HE has been hailed as the saviour of Harris Tweed and damned as its devastator. For 13 controversial years Brian Haggas has owned what was once the biggest producer of Scotland’s

best-known heritage fabric. Now the Yorkshireman – 88 years old and publicity-shy – has handed Stornoway’s historic Kenneth Mackenzie mill over to his local manager ...free.

Mr Haggas’s tenure was one of the most eventful in the business’s 110-year history and included a cull of its workers and slashing the number of patterns offered to just five. However, the owner also lost what was an effective monopoly of the industry after a serious rival emerged.

The veteran textile tycoon gave the mill to its manager, Alex Lockerby, safeguarding the jobs of about 80 people – 50 home-based weavers and 30 mill staff.
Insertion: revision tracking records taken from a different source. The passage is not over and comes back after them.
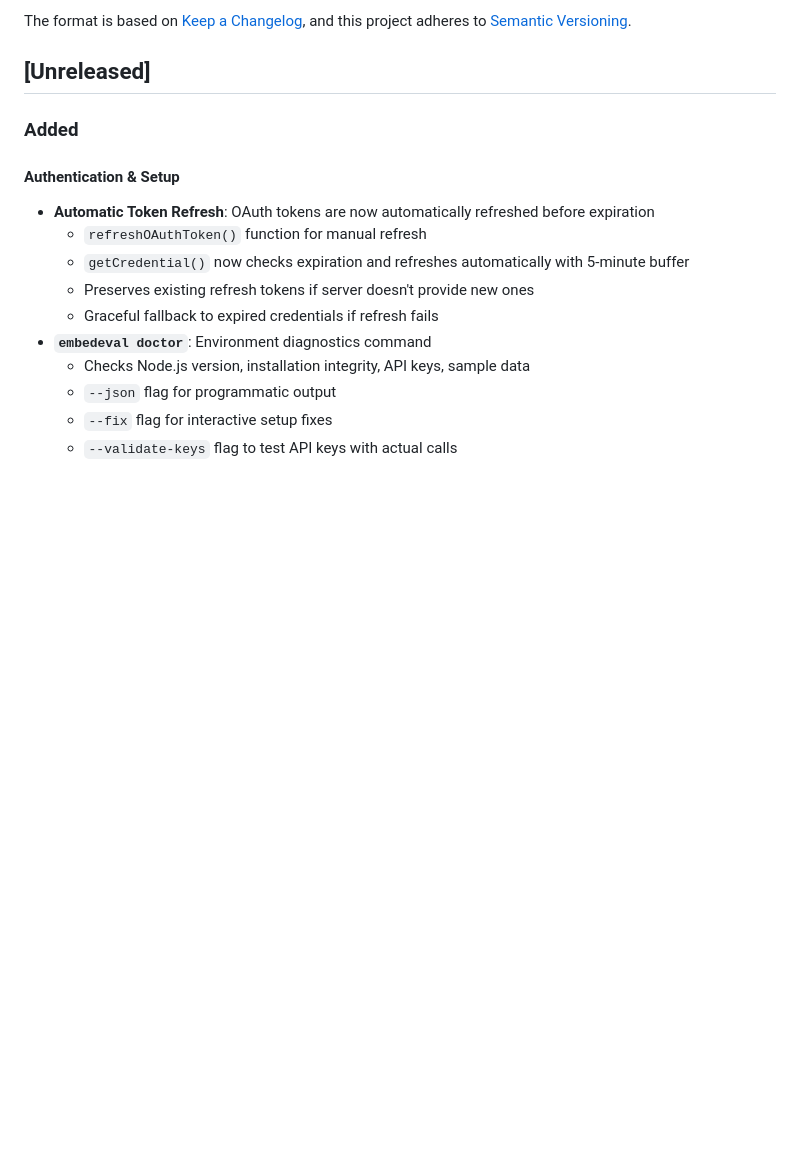
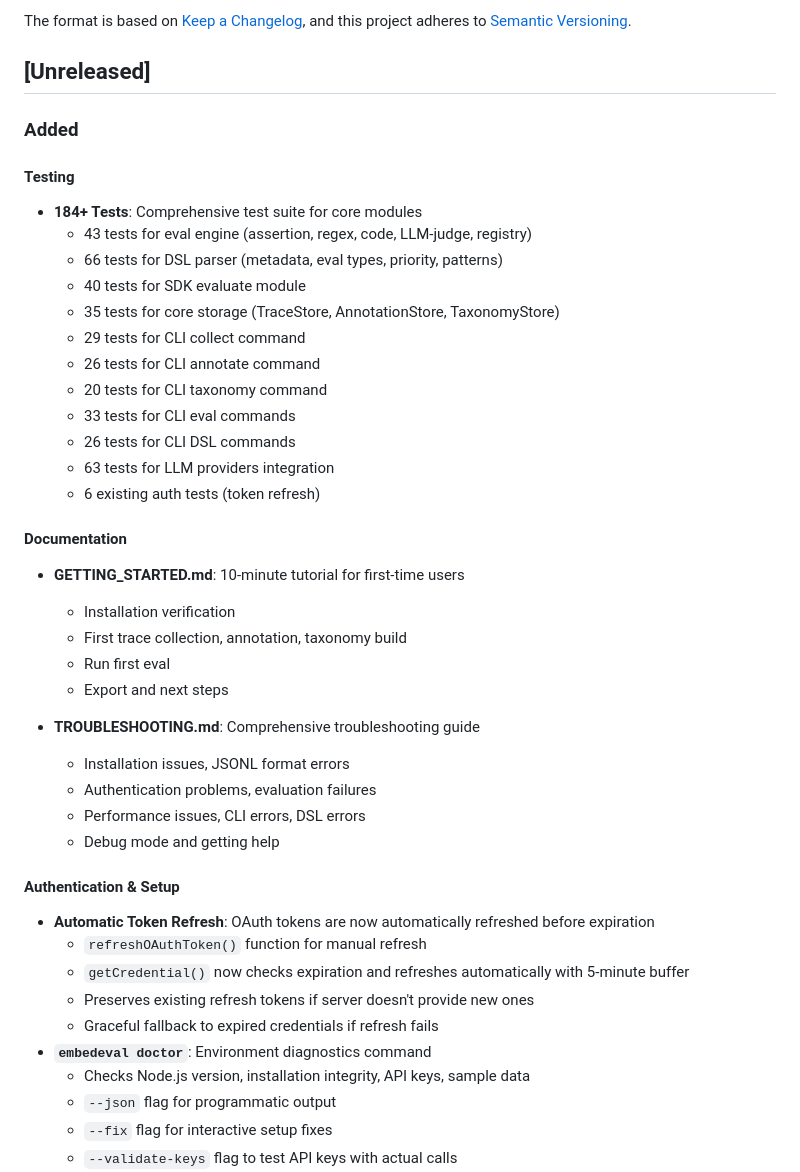
Before and after one commit to Algiras/embedeval, a Markdown page: docs/CHANGELOG.md, the part around the change. GitHub-like rendering; blank space fills up the shorter version.

Commit message:
docs: add testing and documentation updates to CHANGELOG
- Document 184+ tests across 11 test files
- Add GETTING_STARTED.md tutorial
- Add TROUBLESHOOTING.md guide
- Document CI improvements (proper error detection)
- Remove KARMA_70_PLAN.md and MOLTBOOK_CAMPAIGN.md planning docs

```diff
--- a/docs/CHANGELOG.md
+++ b/docs/CHANGELOG.md
@@ -8,6 +8,33 @@ and this project adheres to [Semantic Versioning](https://semver.org/spec/v2.0.0
 ## [Unreleased]
 
 ### Added
+
+#### Testing
+- **184+ Tests**: Comprehensive test suite for core modules
+  - 43 tests for eval engine (assertion, regex, code, LLM-judge, registry)
+  - 66 tests for DSL parser (metadata, eval types, priority, patterns)
+  - 40 tests for SDK evaluate module
+  - 35 tests for core storage (TraceStore, AnnotationStore, TaxonomyStore)
+  - 29 tests for CLI collect command
+  - 26 tests for CLI annotate command
+  - 20 tests for CLI taxonomy command
+  - 33 tests for CLI eval commands
+  - 26 tests for CLI DSL commands
+  - 63 tests for LLM providers integration
+  - 6 existing auth tests (token refresh)
+
+#### Documentation
+- **GETTING_STARTED.md**: 10-minute tutorial for first-time users
+  - Installation verification
+  - First trace collection, annotation, taxonomy build
+  - Run first eval
+  - Export and next steps
+
+- **TROUBLESHOOTING.md**: Comprehensive troubleshooting guide
+  - Installation issues, JSONL format errors
+  - Authentication problems, evaluation failures
+  - Performance issues, CLI errors, DSL errors
+  - Debug mode and getting help
 
 #### Authentication & Setup
 - **Automatic Token Refresh**: OAuth tokens are now automatically refreshed before expiration
```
Renowned globally and protected by an Act of Parliament, the famous Harris Tweed Orb mark guarantees the cloth is made from pure virgin wool dyed, spun and hand woven by islanders at their homes in the Hebrides.

Harris Tweed is enjoying a renaissance after shaking off its old crusty image, and is particularly a particular favourite in Japan, America and Europe.

Mr Haggas said: “Alex and I have worked together for a number of years. He is an exceptionally able, totally honest and a superb man and manager.

I have come to believe the iconic name of Harris Tweed belongs to the people of the Western Isles.

“It is not something for financial vultures to buy and strip out all the cash, leaving the company bankrupt.”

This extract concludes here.